Government to deal new plans to overhaul gambling regulation

Proposals include independent arbitrator and social fund to help problem gamblers

Two years ago, the Dublin Circuit Court ruled that Sayed Mirwais could not recover €11,713 that he said he won playing roulette from Automatic Amusements Ltd, which trades as D1 Casino on Dorset Street in the capital. Photograph: iStock

Two years ago, the Dublin Circuit Court ruled that Sayed Mirwais could not recover €11,713 that he said he won playing roulette from Automatic Amusements Ltd, which trades as D1 Casino on Dorset Street in the capital. Photograph: iStock

 

An independent arbitrator could have the power to rule on disputes between punters and bookies under a Government plan to modernise how gambling is regulated in the Republic.

The proposals, published on Wednesday, will boost protections for consumers and problem gamblers, while giving the €8 billion betting industry scope for further growth, if they become law, according to Alan Heuston, tax partner with solicitors’ firm McCann Fitzgerald.

Mr Heuston said the proposals include changing the law to make bets legally enforceable. Currently wagers are not legally binding contracts in the Republic, although they are in the UK.

“They will also look at having arbitration to deal with disputes between punters and operators,” he said. Mr Heuston, who heads McCann Fitzgerald’s betting and gaming group, added that this would offer consumers in dispute with gambling businesses an alternative to going to court.

Two years ago, the Dublin Circuit Court ruled that Sayed Mirwais could not recover €11,713 that he said he won playing roulette from Automatic Amusements Ltd, which trades as D1 Casino on Dorset Street in the capital.

Current legislation

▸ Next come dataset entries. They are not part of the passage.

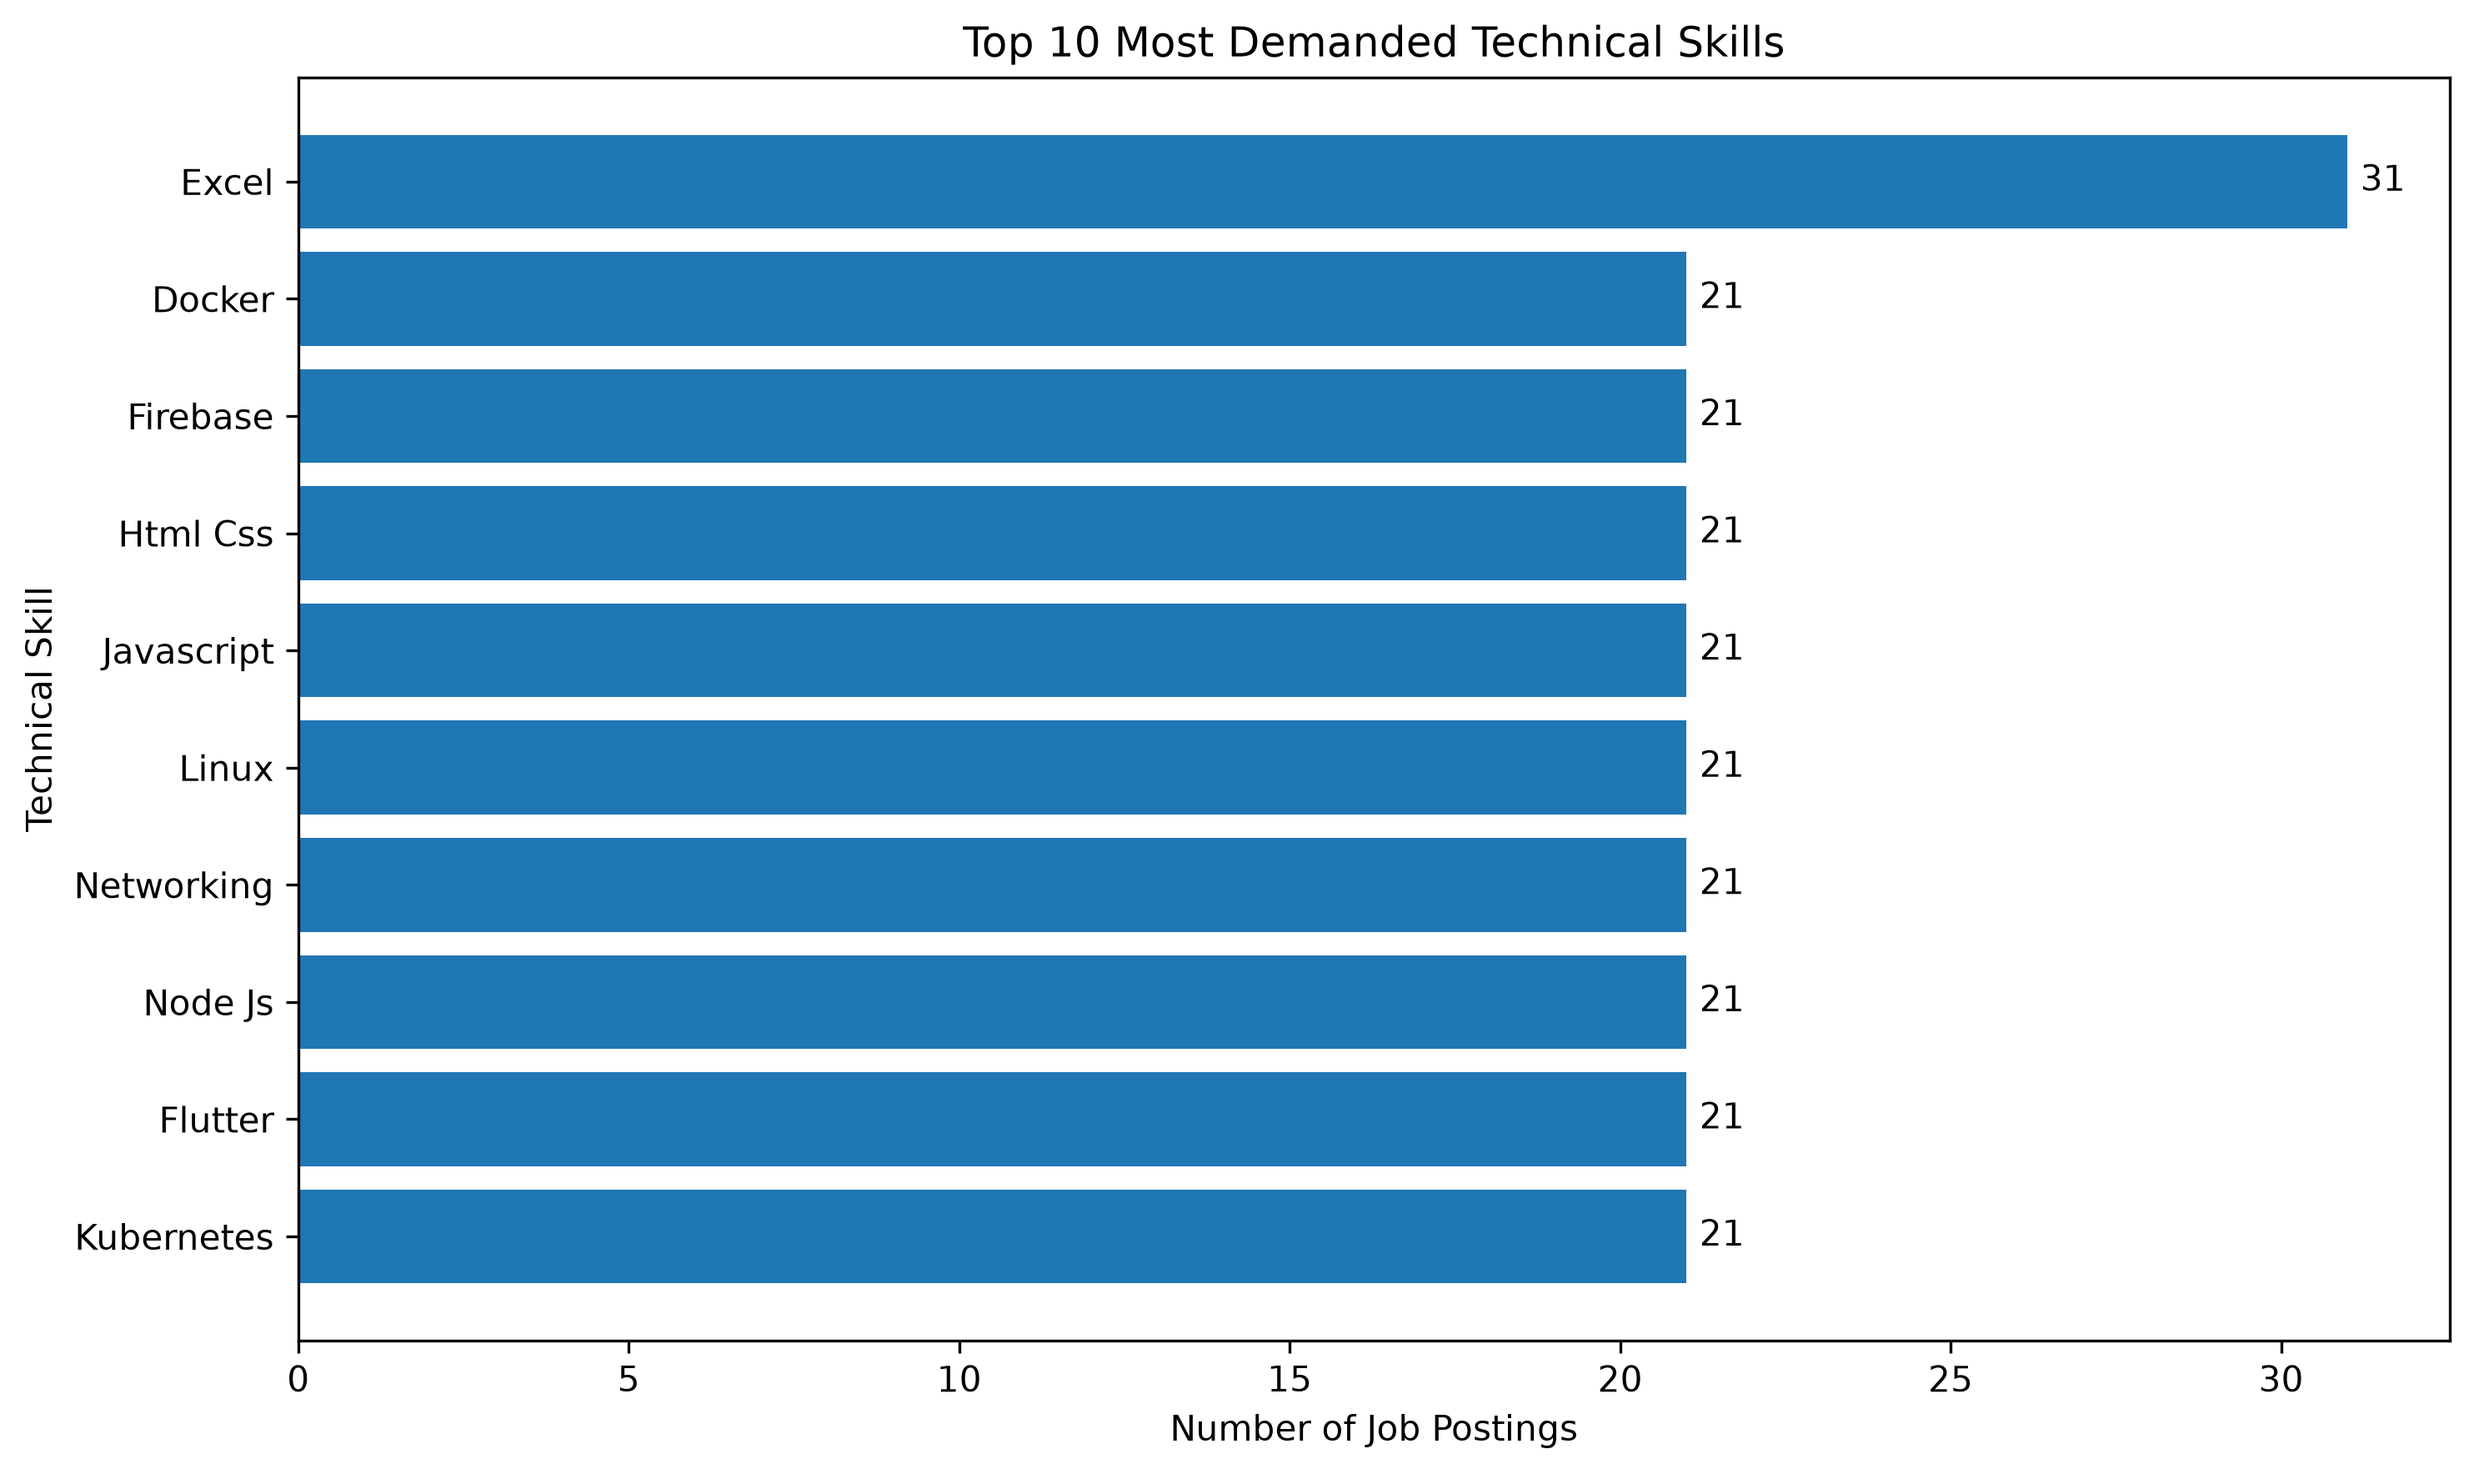
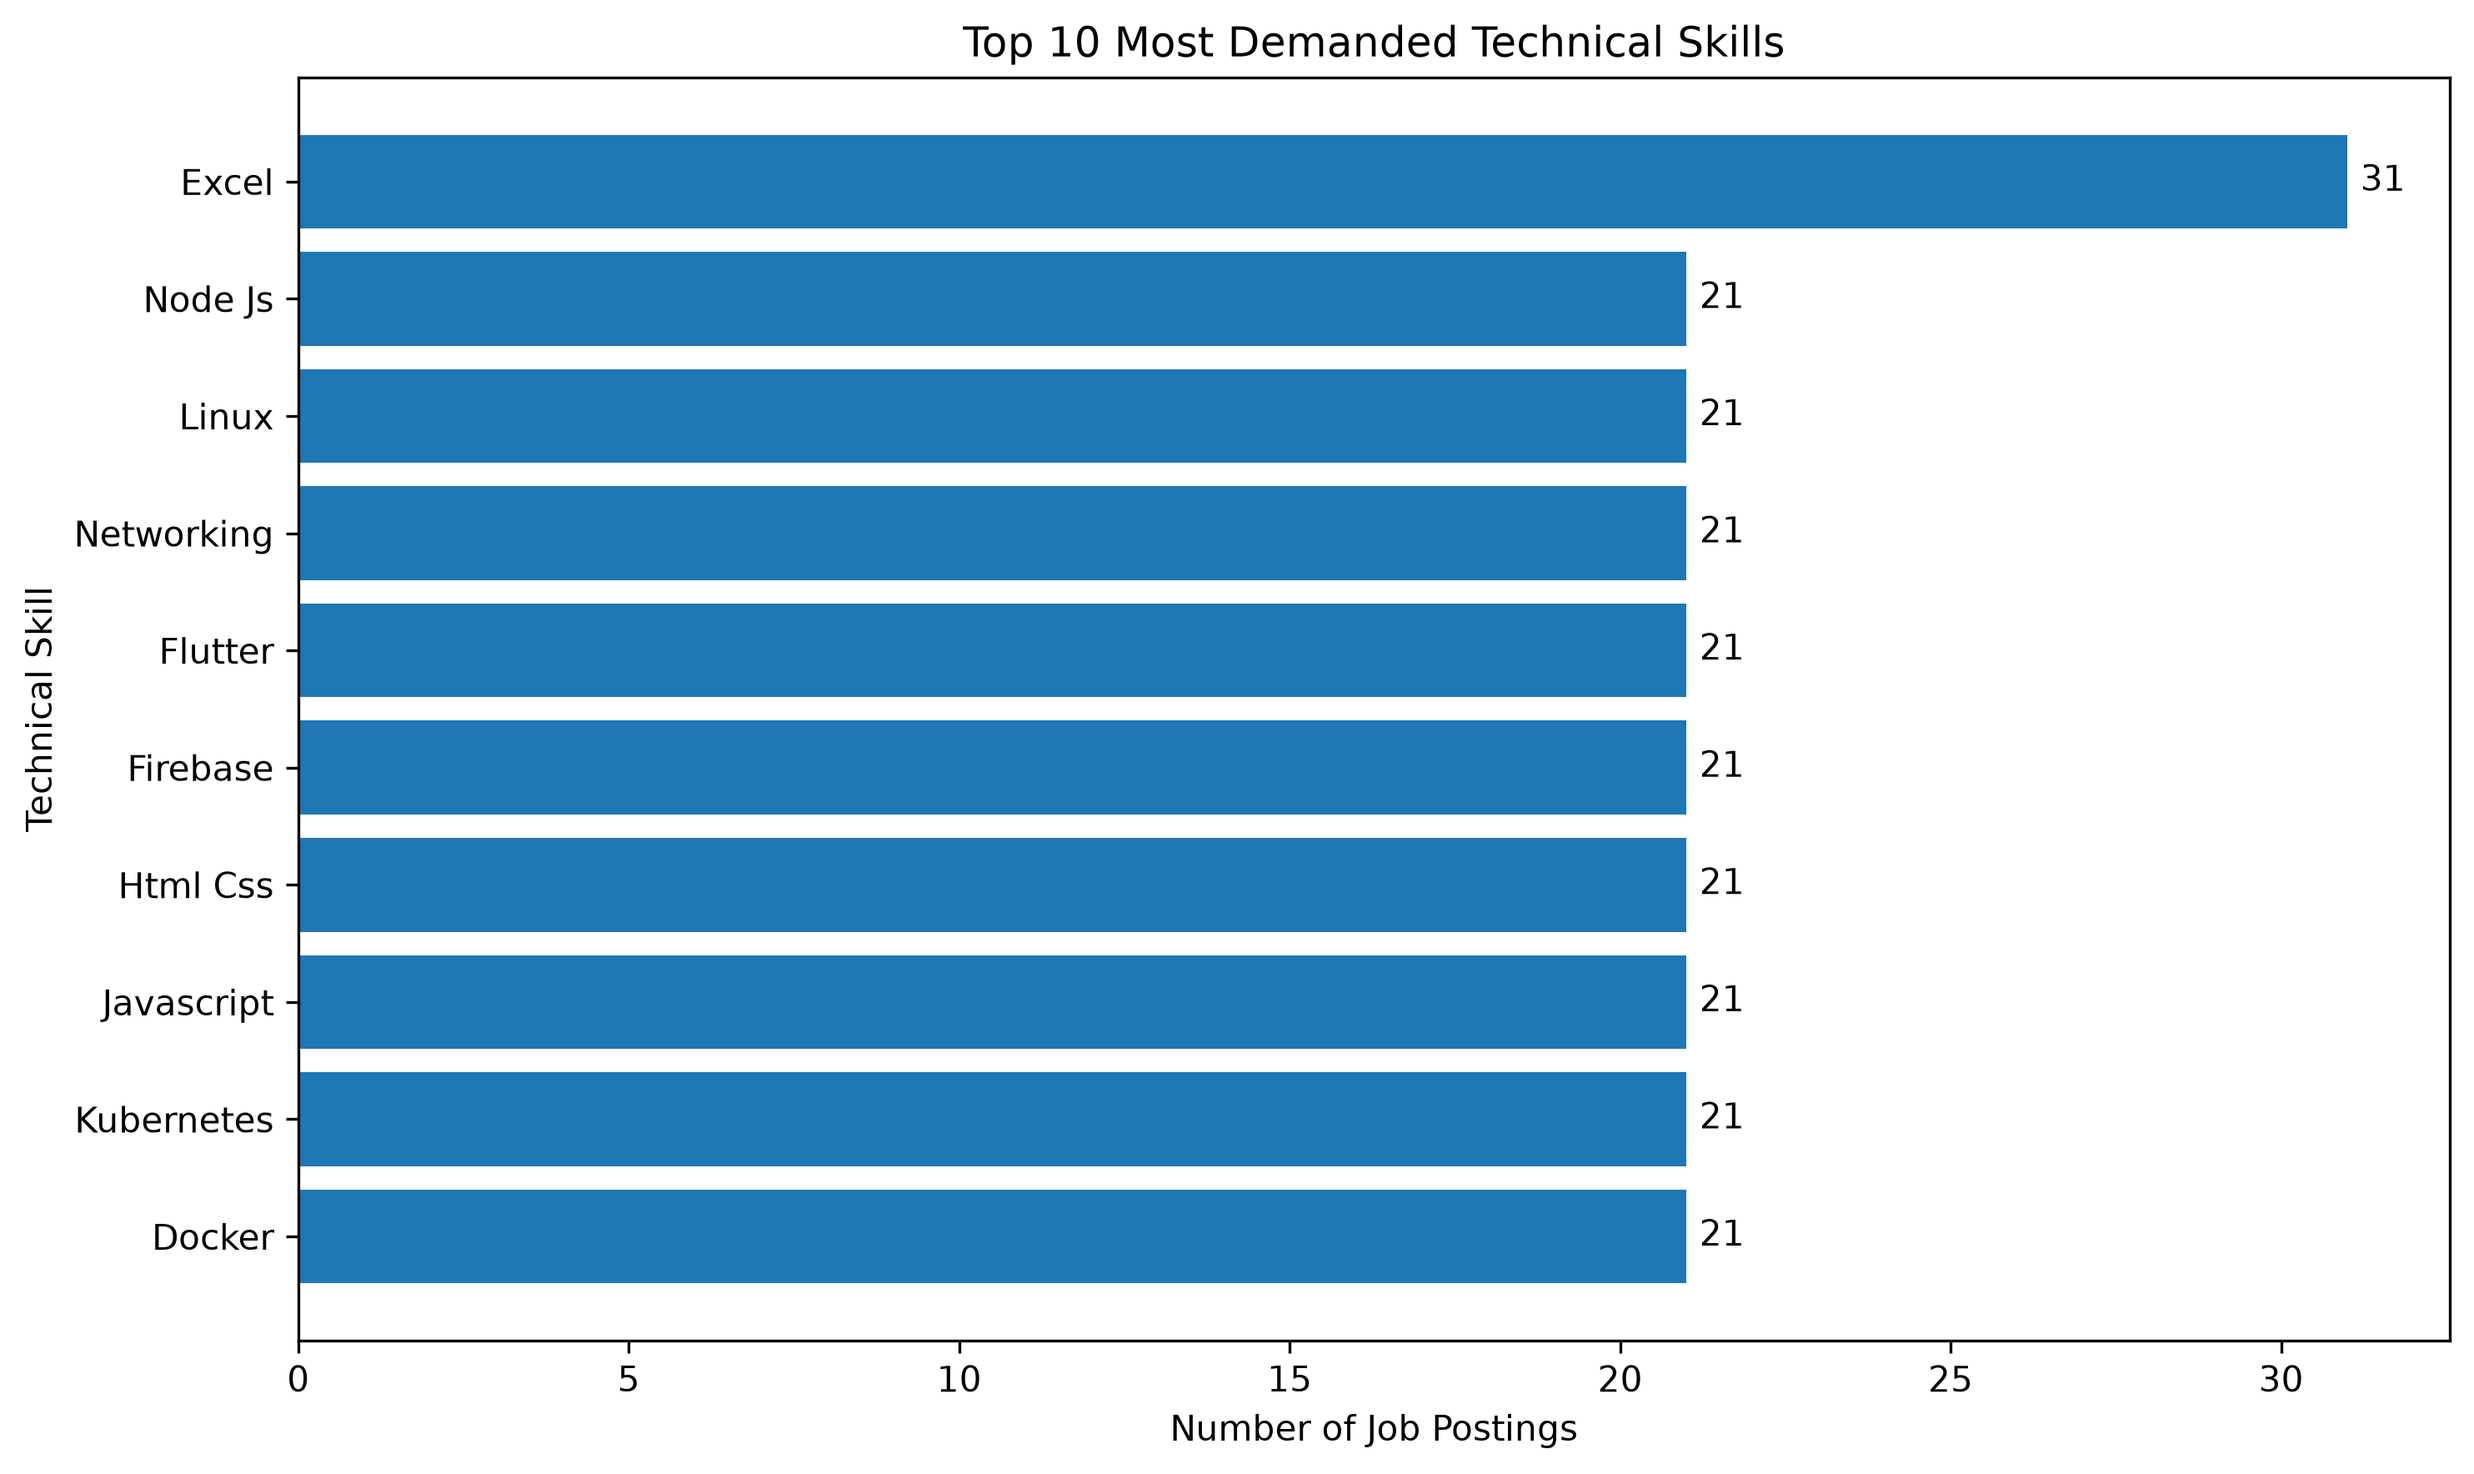
add

diff --git a/README.md b/README.md
@@ -305,19 +305,3 @@ The project can be improved in several ways in the future.
 * Add an interactive dashboard for exploring the dataset.
 * Automate the collection of new job postings from publicly available sources.
 * Add additional visualizations for salaries, locations, job families, and technical skills.
-
-
-
-# Conclusion
-
-This project demonstrates how Python can be used to transform raw job market data into useful information.
-
-The analysis answered two questions:
-
-1. **Which technical skills are most demanded in the job market?**
-   Excel was the most frequently represented technical skill, appearing in **31 of 32 job postings (96.9%)**.
-
-2. **What is the average salary for each job family?**
-   The dataset showed different average salaries across job families, with **Management having an average salary of $125,000.00** in the analyzed data.
-
-Through this project, I practiced important data analysis and software engineering skills including data loading, data cleaning, data conversion, filtering, aggregation, sorting, statistical analysis, and data visualization.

Judge Francis Comerford told the plaintiff that current legislation, the Gaming and Lottery Act, 1956, did not allow him take any action for the money Mr Mirwais said he had won.

Mr Heuston said on Wednesday that Government proposals for an independent industry regulator and to have all gambling businesses offering bets here to be licensed would also bolster consumers’ rights and protections.

The lawyer pointed out that while the current law required bookies to have licences, companies offering online roulette and casino games did not need them. He added that to be licensed, businesses would have to comply with Irish law.

“For consumers this will ensure that only regulated operators who are complying with the legislation can be licensed,” Mr Heuston added. The betting industry will fund the regulator through its licence fees.

The report, drawn up by all 14 Government departments, the Attorney General’s office, Revenue and Garda, also proposes that the industry contributes to a social fund to offset the impact of problem gambling. “That could be used for treatment and training,” Mr Heuston said.

‘Self-exclusion register’

Other safeguards against problem gambling include a proposal to establish a “self-exclusion register” where those who fear they are at risk can place their details so operators can refuse to take their bets. Many companies already offer a voluntary version of this system.

The overall industry here is worth between €6 billion and €8 billion

Similarly, punters could register daily, weekly or monthly limits on the amounts they bet, while websites could be required to have pop-ups alerting customers who have spent long periods online.

Mr Heuston noted that big Irish operators, such as Paddy Power Betfair and Boylesports, employ thousands of people, while the overall industry here is worth between €6 billion and €8 billion.

“The proposed regulations look to balance protecting consumers and providing legitimate space for the industry to grow,” he said.